December 2, 2020
Photo credit: FulfillamentKnown to thousands in northern Michigan as a longtime voice in local radio, Christal Frost Anderson (right) is poised to take on another identity: NMC student.
In January, Anderson, 41, will be among more than 400 students enrolled so far in classes at NMC through Futures for Frontliners, a statewide program offering free in-district tuition to community colleges to Michiganders who worked in essential industries between April 1 and June 30 but do not have a college degree. (The deadline to apply is Dec. 31 and eligible applicants can enroll anytime in 2021.)
Anderson’s job in media — she’s worked on air for 15 years, most recently at WTCM’s AM and FM stations— qualifies. As she was interviewing someone on the air about the program, she realized it, and that after a couple “false starts” in college, the time was ripe for her.
“That’s what I love about NMC. It’s always there when you’re ready. That’s a big, big thing. It took me a long time to be ready,” said Anderson, a 1998 Benzie Central High School graduate who attended NMC immediately after high school and again in 2002 and 2006.
“I would go back, try to do a class or two, and life would happen,” she said.
But with her son now 20 and deployed in the military and her younger child in high school, it seemed like perhaps she could finish what she started. Futures for Frontliners, whose application period runs through Dec. 31, sealed the deal.
“It’s about actually accomplishing it,” said Anderson.
Eligible workers include those who worked in financial services, food and agriculture, health care, law enforcement, transportation and public works. They may pursue an associate degree or a skills certificate while they continue to work. Among NMC’s 1,450 Frontliner applicants, 445 have been determined as eligible and nearly all have registered for spring semester, which begins Jan. 11. Just over half are new students while the remainder are currently enrolled but will gain the Frontliners scholarship. Most of the 1,000 who have applied but not yet been declared eligible have outstanding paperwork and could still take advantage of the scholarship.
Anderson is considering studying either criminal justice or psychology and plans to stay on the air.
“I probably won’t leave my job, I love my job,” she said. “Even if I never use the field of study, there’s something to be said about always learning.”
The bite-size approach that Frontliners offers also appeals to Anderson. Students need only enroll in six credits, or two classes, to maintain scholarship eligibility. Anderson will take her classes online, a convenience that didn’t exist when she last attended.
“You had to fit your schedule around the school. That’s not how it is now, and that has made all the difference,” she said.
She also plans to take full advantage of NMC’s many student support services. Advising, success coaching and tutoring are just a few available. Attempting to go solo factored into her previous false starts.
“I didn’t reach out for help, and therefore I ended up dropping out,” she said. “I know I need the support.”

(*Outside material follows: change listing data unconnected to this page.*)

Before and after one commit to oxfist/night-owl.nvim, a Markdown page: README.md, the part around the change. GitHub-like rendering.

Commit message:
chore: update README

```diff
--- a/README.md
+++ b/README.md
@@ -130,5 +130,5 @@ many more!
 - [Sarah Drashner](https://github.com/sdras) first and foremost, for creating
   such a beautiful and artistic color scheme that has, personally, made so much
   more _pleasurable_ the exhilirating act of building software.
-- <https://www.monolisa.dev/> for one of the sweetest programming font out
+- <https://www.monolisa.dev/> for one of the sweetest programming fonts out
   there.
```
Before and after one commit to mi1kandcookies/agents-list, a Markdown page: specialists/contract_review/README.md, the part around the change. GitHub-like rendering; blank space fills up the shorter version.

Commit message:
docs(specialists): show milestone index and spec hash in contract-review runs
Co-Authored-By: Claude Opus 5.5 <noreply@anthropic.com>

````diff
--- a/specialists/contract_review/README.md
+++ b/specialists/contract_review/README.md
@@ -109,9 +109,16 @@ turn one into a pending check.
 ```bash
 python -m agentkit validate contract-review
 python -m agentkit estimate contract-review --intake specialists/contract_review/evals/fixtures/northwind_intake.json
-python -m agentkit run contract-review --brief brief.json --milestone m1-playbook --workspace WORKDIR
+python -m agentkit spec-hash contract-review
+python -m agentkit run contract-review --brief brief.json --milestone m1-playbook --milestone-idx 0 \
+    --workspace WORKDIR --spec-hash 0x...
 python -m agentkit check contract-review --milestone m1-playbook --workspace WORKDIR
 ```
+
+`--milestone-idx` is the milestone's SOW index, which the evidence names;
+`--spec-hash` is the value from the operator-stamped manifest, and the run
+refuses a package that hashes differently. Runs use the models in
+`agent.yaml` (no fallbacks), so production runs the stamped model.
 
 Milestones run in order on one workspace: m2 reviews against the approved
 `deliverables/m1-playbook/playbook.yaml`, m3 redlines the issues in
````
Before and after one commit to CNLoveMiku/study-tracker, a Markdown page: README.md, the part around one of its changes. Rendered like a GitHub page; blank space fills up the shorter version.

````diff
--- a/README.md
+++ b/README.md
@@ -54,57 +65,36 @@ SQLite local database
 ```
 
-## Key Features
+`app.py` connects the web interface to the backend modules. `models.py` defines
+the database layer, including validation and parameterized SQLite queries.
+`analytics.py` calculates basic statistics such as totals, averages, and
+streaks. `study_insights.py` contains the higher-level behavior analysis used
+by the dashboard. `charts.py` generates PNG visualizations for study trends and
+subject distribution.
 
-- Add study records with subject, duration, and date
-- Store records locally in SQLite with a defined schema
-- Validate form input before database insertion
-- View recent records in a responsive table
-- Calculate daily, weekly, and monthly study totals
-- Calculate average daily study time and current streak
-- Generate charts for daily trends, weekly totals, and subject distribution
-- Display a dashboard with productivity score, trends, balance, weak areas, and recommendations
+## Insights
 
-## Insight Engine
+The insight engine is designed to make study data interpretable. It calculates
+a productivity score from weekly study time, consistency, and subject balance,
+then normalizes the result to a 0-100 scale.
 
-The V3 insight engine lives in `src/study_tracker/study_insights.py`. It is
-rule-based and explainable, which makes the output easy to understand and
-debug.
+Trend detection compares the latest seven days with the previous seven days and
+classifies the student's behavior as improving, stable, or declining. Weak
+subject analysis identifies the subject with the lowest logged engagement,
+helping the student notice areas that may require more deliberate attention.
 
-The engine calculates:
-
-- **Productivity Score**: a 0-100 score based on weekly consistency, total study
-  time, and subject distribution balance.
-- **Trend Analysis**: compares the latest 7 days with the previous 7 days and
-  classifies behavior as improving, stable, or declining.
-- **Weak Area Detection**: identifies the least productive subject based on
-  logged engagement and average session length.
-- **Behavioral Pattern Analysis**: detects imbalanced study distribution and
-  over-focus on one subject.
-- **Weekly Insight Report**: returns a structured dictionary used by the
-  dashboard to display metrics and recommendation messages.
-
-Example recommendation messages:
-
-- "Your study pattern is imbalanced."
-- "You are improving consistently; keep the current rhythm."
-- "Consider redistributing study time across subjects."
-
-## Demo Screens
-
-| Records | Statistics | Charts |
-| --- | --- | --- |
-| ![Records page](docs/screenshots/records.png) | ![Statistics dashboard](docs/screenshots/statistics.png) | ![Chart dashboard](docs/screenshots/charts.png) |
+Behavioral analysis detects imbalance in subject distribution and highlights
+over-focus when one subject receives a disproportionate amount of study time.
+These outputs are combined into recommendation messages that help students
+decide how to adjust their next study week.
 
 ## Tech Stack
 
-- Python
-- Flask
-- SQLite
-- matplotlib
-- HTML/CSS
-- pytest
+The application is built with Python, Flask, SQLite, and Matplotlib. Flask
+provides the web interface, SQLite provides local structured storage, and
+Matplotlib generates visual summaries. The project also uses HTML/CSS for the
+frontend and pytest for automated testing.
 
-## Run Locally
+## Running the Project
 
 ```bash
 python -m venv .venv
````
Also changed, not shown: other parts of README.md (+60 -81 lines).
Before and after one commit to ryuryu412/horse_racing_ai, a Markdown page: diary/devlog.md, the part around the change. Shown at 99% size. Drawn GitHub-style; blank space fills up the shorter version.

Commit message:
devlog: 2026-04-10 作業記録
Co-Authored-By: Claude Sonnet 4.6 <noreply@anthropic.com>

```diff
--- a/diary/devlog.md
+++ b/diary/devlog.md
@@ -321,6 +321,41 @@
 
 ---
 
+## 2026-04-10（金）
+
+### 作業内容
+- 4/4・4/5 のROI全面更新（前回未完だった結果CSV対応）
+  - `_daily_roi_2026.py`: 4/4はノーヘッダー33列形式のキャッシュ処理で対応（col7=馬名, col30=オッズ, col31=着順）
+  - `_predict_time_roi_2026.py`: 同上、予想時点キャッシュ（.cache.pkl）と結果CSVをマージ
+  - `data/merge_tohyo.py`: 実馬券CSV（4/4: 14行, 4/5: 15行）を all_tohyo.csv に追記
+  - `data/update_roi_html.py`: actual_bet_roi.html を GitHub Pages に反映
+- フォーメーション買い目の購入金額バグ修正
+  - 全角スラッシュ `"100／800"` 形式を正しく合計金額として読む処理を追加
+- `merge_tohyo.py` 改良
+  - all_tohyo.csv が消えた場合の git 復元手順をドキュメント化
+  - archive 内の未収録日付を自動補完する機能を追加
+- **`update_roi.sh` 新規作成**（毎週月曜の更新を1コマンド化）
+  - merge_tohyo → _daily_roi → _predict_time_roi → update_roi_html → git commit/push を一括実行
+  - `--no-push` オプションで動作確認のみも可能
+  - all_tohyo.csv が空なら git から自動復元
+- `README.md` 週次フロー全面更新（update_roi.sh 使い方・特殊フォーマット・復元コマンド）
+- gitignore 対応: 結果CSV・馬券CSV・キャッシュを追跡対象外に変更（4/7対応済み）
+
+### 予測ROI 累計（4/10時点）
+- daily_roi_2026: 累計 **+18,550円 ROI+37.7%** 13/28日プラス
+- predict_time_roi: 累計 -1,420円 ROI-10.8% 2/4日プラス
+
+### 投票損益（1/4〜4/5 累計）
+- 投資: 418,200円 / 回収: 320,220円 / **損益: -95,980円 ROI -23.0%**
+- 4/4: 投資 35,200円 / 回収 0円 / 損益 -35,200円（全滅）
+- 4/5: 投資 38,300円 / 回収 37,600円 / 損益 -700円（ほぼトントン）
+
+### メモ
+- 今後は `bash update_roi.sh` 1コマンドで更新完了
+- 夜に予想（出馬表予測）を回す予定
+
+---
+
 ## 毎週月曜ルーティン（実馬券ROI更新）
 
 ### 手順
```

This time, she’s already taking practice tests and practicing writing samples to prepare for an exam that would allow her to test out of an English course.
NMC’s in-district tuition rates apply to Grand Traverse County residents. Those who qualify for Futures for Frontliners but live outside the district may still take advantage of the scholarship by paying the difference.